Tuesday, February 14, 2012

local seed swap

This Saturday, local gardeners can come on out to Ester and trade locally-grown seeds. Growing Ester's Biodiversity, the John Trigg Ester Library's seed-sharing program, is hosting its first-ever seed swap between 3 and 5 pm at Hartung Hall. If you would like to participate, please come to the hall by 3 pm to set up; seed trading begins at 3:30 pm. (See guidelines for more information.)

No seeds? No problem! Come on by anyway! This is all about sharing information, seeds, and a good time! There will plenty of extras, so if you don't have any seeds yet, you will after this event!

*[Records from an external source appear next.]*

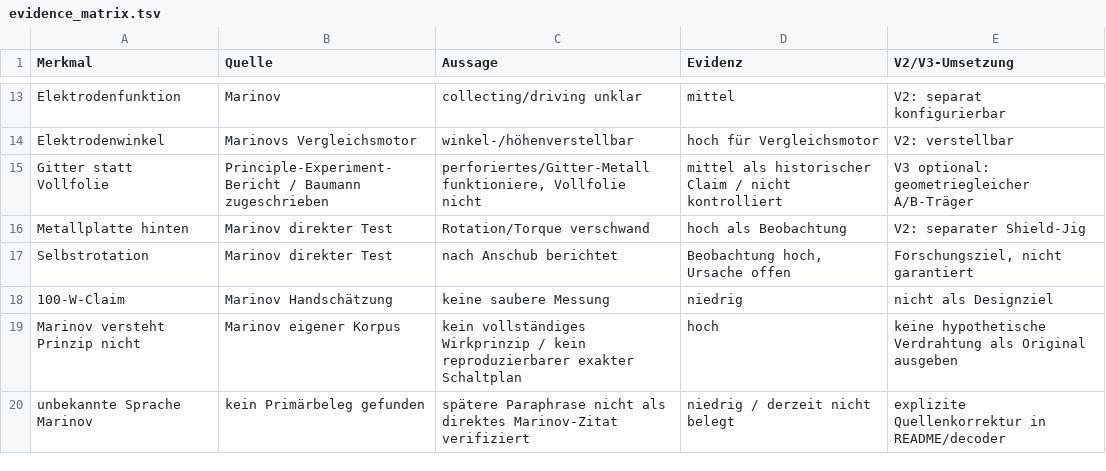
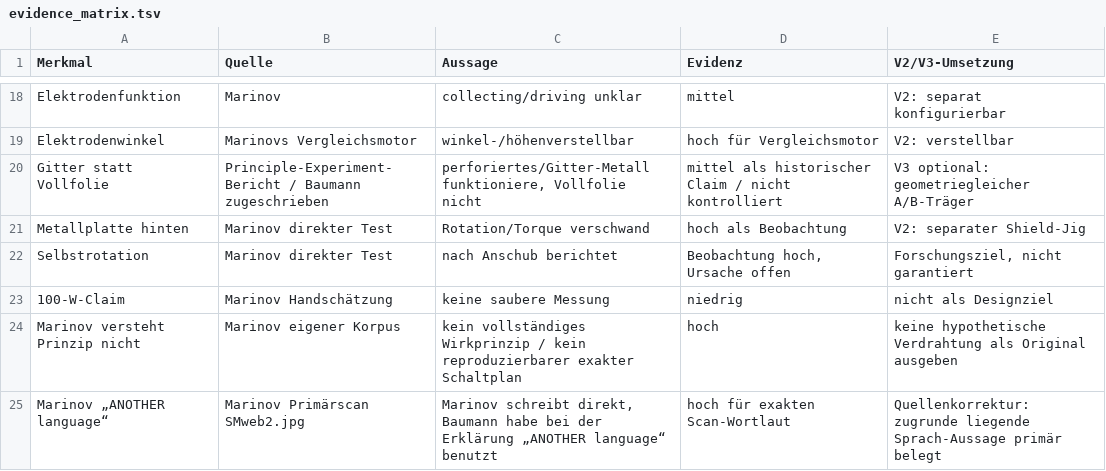
Before and after one commit to inetconnector/testatika-small-research-replica, a TSV file: docs/research/evidence_matrix.tsv, drawn as a sheet; only a part is shown, gaps mark what is left out; removed rows and columns are numbered as before the commit, all else as after; the diff covers the shown part only; the diff names each change by its address in the sheet, - before the commit and + after, or states it on an @@ line.

Commit message:
research: integrate primary scan and video evidence matrix

```diff
--- a/docs/research/evidence_matrix.tsv
+++ b/docs/research/evidence_matrix.tsv
-row 20: unbekannte Sprache Marinov | kein Primärbeleg gefunden | spätere Paraphrase nicht als direktes Marinov-Zitat verifiziert | niedrig / derzeit nicht belegt | explizite Quellenkorrektur in README/decoder
+row 25: Marinov „ANOTHER language“ | Marinov Primärscan SMweb2.jpg | Marinov schreibt direkt, Baumann habe bei der Erklärung „ANOTHER language“ benutzt | hoch für exakten Scan-Wortlaut | Quellenkorrektur: zugrunde liegende Sprach-Aussage primär belegt
```
Also changed, not shown: 16 added rows and 11 edited cells elsewhere in this file.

Seed swaps are a time-honored way for gardeners and farmers to share the natural bounty of their local garden plants. The last Saturday in January is National Seed Swap Day (this year it was January 28), but Alaskans generally have to wait a little longer than the rest of the country to start thinking about planting! AWaytoGarden.com has a nice seed viability chart along with some useful links on seed storage. I've personally had very good luck with keeping my seed viable, although the germination rate does slowly go down over the years. Our cold, dry winters help to keep seed dormant and to stay fresh—although too cold and too dry can be a problem, too!

Seed Savers Exchange is offering a webinar series on seed saving and planning your garden for seed saving. These will be released each month:
  • January: Introduction to Seed Savers Exchange (available now on YouTube)
  • February: Using the Seed Savers Exchange Yearbook (now registering!)
  • March: Planning Your Garden for Seed Saving
  • April: Apple Grafting
  • May: Heirlooms, OPs [Open-Pollinated Plants] and F1s
  • June: Basic Seed Saving for Beginners
  • July: Corn Hand-Pollination
  • August: Squash Hand-Pollination
  • September: Tomato Seed Saving
  • October: Dry Seed Processing
  • November: Listing Seeds in the Yearbook
  • December: Seed Storage
The Organic Seed Alliance has several publications that you can download, including a handy seed saving guide.

Saturday, February 11, 2012

Animal navigation

Above: Interpolated geolocation tracks of 11 Arctic terns tracked from breeding colonies in Greenland (10 birds) and Iceland (1 bird). Green = autumn (postbreeding) migration (August–November), red = winter range (December–March), and yellow = spring (return) migration (April–May). Dotted lines link locations during the equinoxes. Map from the Arctic Tern Migration Project of the Greenland Institute of Natural Resources.

The February installment of the 2012 Ester Library Lecture Series features UAF geophysicist David Stone, who will discuss the secrets of animal navigation. Stone, an emeritus professor at UAF and longtime resident of Ester, has devoted years of work towards understanding how animals navigate over long distances. He will be sharing that knowledge with us Wednesday evening, February 15, at 7 p.m. in Hartung Hall in Ester. Dr. Stone’s presentation, “Long Distance Navigators: How Do Insects, Birds and Fish Do It?” will delve into the mysteries of how birds, fish, and even insects are able to find their way to breeding and overwintering areas across thousands of miles. If you’ve ever wondered how salmon find their way back to spawn, or how arctic terns are able to travel from Alaska to Antarctica and back without getting lost, you won’t want to miss this.

The Ester Library Lecture Series focuses on writers, artists, adventurers, scholars, entrepreneurs, musicians, craftspeople, and other colorful characters from, visiting, or of interest to Ester. Admission is free, although donations are encouraged—and very much appreciated. Lectures are held in Hartung Hall, Main Street & Ester Loop, Ester, at 7 p.m. on the third Wednesday of each month. Parking and beverages are available at the nearby Golden Eagle Saloon. Upcoming speakers include marine ecologist Peter McRoy, Alaska historian Ross Coen, Tom Zimmer and Susan Willsrud from Calypso Farm, ecologist and invasive plant expert Trish Wurtz, and glaciologist Matt Nolan.

The John Trigg Ester Library is a home-grown community library that provides a welcoming and intellectually stimulating environment where community members can meet and share ideas and information. The Library strives to instill a love of reading and learning, to showcase Ester-area history and culture, and to provide resources that will enrich the whole community. The Library is raising funds to construct a new library building in downtown Ester. When completed, it will be the first public building in Alaska constructed to meet strict Passiv Haus, nearly net-zero, energy efficiency standards.